The Western World first began paying attention to refugees after World War II, when hundreds of thousands of civilians in mainland Europe were displaced after so many cities were bombed, some almost razed to the ground.
Wars, of course, are still waging, and we are conscious that refugees still urgently need places of safety. But we don’t tend to think much about what fuels wars and who might be gaining from them. The global trade in arms is enormous and hugely lucrative. Global military expenditure stands at over $1.6 trillion in annual expenditure and has been rising in recent years. The words of the former US President Eisenhower are stark: “Every gun that is made, every warship launched, every rocket fired signifies, in the final sense, a theft from those who hunger and are not fed, those who are cold and are not clothed”. So the cost of wars is not just in those directly affected but has global repercussions.

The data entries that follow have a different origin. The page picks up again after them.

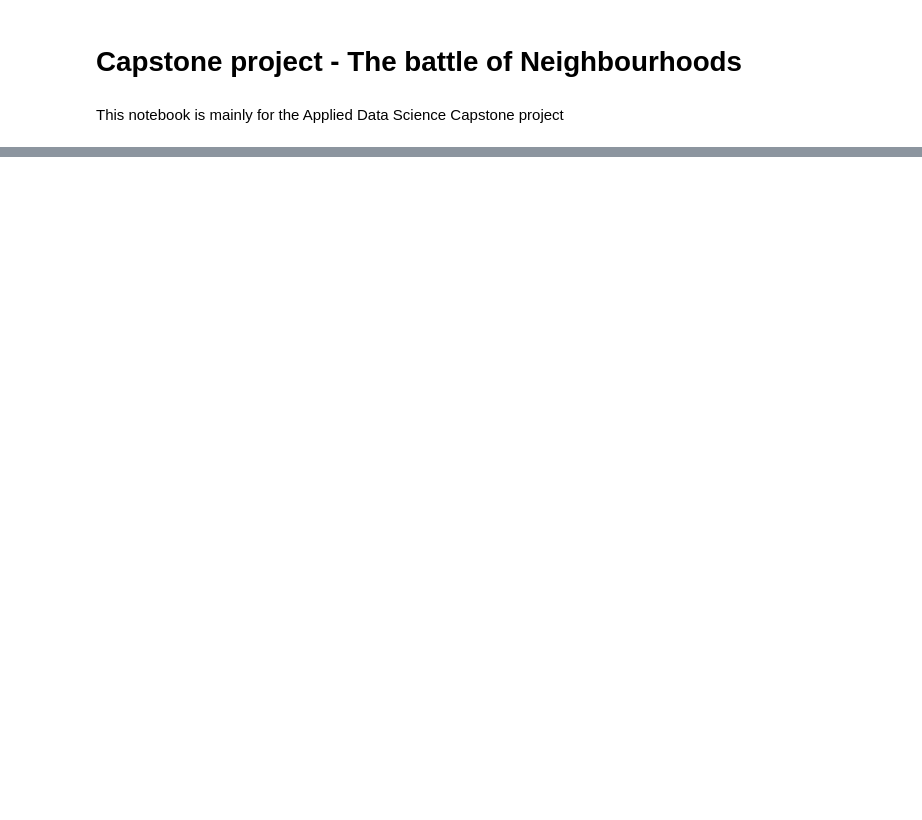
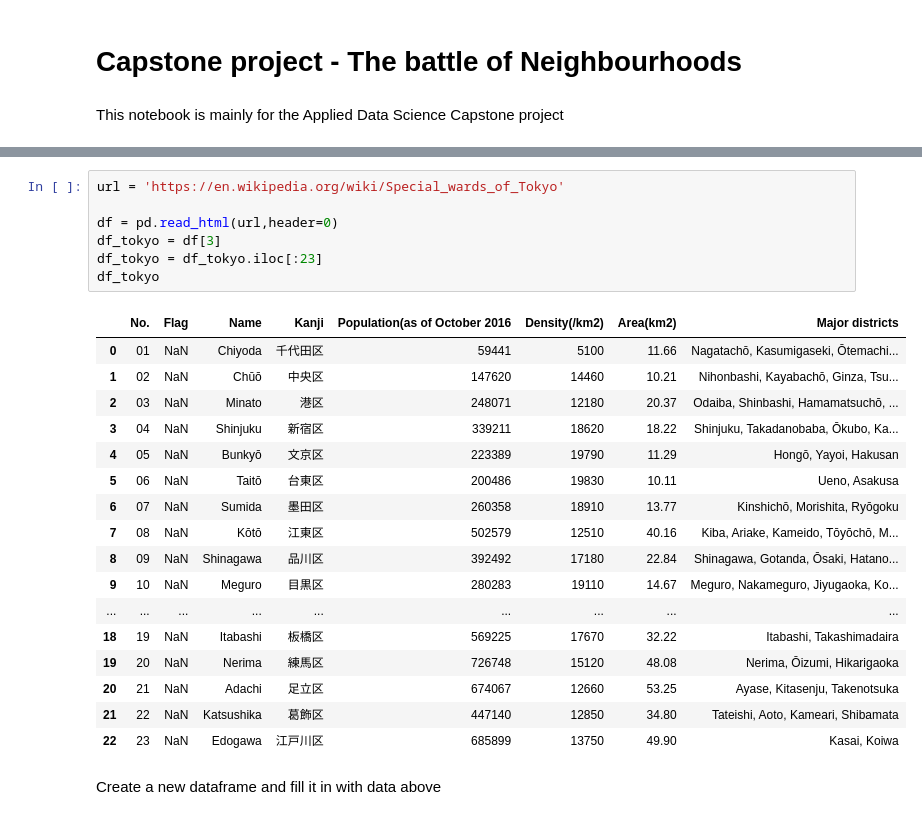
Before and after one commit to VeraDJW/Applied_data_science_capstone, a Jupyter notebook: Capstone project.ipynb, the cells around one changed output, grey strips where cells are left out. Cells and saved outputs as stored; diff of their text form; blank space fills up the shorter version.

```diff
--- a/Capstone project.ipynb
+++ b/Capstone project.ipynb
@@ -27,0 +25,27 @@ With the increase demand in housing market, the price keeps going up. Residents
+# %%
+url = 'https://en.wikipedia.org/wiki/Special_wards_of_Tokyo'
+
+df = pd.read_html(url,header=0)
+df_tokyo = df[3]
+df_tokyo = df_tokyo.iloc[:23]
+df_tokyo
+# %% [output]
+|  | No. | Flag | Name | Kanji | Population(as of October 2016 | Density(/km2) | Area(km2) | Major districts |
+| 0 | 01 | NaN | Chiyoda | 千代田区 | 59441 | 5100 | 11.66 | Nagatachō, Kasumigaseki, Ōtemachi... |
+| 1 | 02 | NaN | Chūō | 中央区 | 147620 | 14460 | 10.21 | Nihonbashi, Kayabachō, Ginza, Tsu... |
+| 2 | 03 | NaN | Minato | 港区 | 248071 | 12180 | 20.37 | Odaiba, Shinbashi, Hamamatsuchō, ... |
+| 3 | 04 | NaN | Shinjuku | 新宿区 | 339211 | 18620 | 18.22 | Shinjuku, Takadanobaba, Ōkubo, Ka... |
+| 4 | 05 | NaN | Bunkyō | 文京区 | 223389 | 19790 | 11.29 | Hongō, Yayoi, Hakusan |
+| 5 | 06 | NaN | Taitō | 台東区 | 200486 | 19830 | 10.11 | Ueno, Asakusa |
+| 6 | 07 | NaN | Sumida | 墨田区 | 260358 | 18910 | 13.77 | Kinshichō, Morishita, Ryōgoku |
+| 7 | 08 | NaN | Kōtō | 江東区 | 502579 | 12510 | 40.16 | Kiba, Ariake, Kameido, Tōyōchō, M... |
+| 8 | 09 | NaN | Shinagawa | 品川区 | 392492 | 17180 | 22.84 | Shinagawa, Gotanda, Ōsaki, Hatano... |
+| 9 | 10 | NaN | Meguro | 目黒区 | 280283 | 19110 | 14.67 | Meguro, Nakameguro, Jiyugaoka, Ko... |
+| ... | ... | ... | ... | ... | ... | ... | ... | ... |
+| 18 | 19 | NaN | Itabashi | 板橋区 | 569225 | 17670 | 32.22 | Itabashi, Takashimadaira |
+| 19 | 20 | NaN | Nerima | 練馬区 | 726748 | 15120 | 48.08 | Nerima, Ōizumi, Hikarigaoka |
+| 20 | 21 | NaN | Adachi | 足立区 | 674067 | 12660 | 53.25 | Ayase, Kitasenju, Takenotsuka |
+| 21 | 22 | NaN | Katsushika | 葛飾区 | 447140 | 12850 | 34.80 | Tateishi, Aoto, Kameari, Shibamata |
+| 22 | 23 | NaN | Edogawa | 江戸川区 | 685899 | 13750 | 49.90 | Kasai, Koiwa |
+# %% [markdown]
+Create a new dataframe and fill it in with data above
```
Also changed, not shown: parts of 43 cells of this notebook.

Ireland too plays its – admittedly small – part in this ever growing arms trade. We don’t make full weapons systems, but we do make parts of them. Has it ever occurred to us that while the Irish Government gives our refugees and asylum seekers the minimum of support through “direct provision”, some of them or their loved ones, may well have been wounded or killed by weapons made with Irish help?
Christians are coming to the end of an annual 6 week season of prayer and conversion called “Lent”. Its purpose is to prepare us spiritually to celebrate the great feast of Transformation that is Easter. We are urged to “turn away from sin and believe the Good News”. Its message is that all people are loved and cherished by God, and that all life is sacred . The global arms trade illustrates so well the web of compromises we are, mostly unknowingly, involved in. Manufacturing, after all, means jobs; exports mean income, both so badly needed. But we need to reflect deeply on the values we wish to live by. Life-affirming or life-denying?
Lord, make me an instrument of your peace. Where there is hatred, let me sow love.
Where there is injury, pardon. Where there is doubt, faith. Where there is despair, hope.
Where there is darkness, light. Where there is sadness, joy.
O Divine Master, grant that I may not so much seek to be consoled, as to console;
to be understood, as to understand; to be loved, as to love.
For it is in giving that we receive. It is in pardoning that we are pardoned,
and it is in dying that we are born to Eternal Life. (Prayer of St Francis)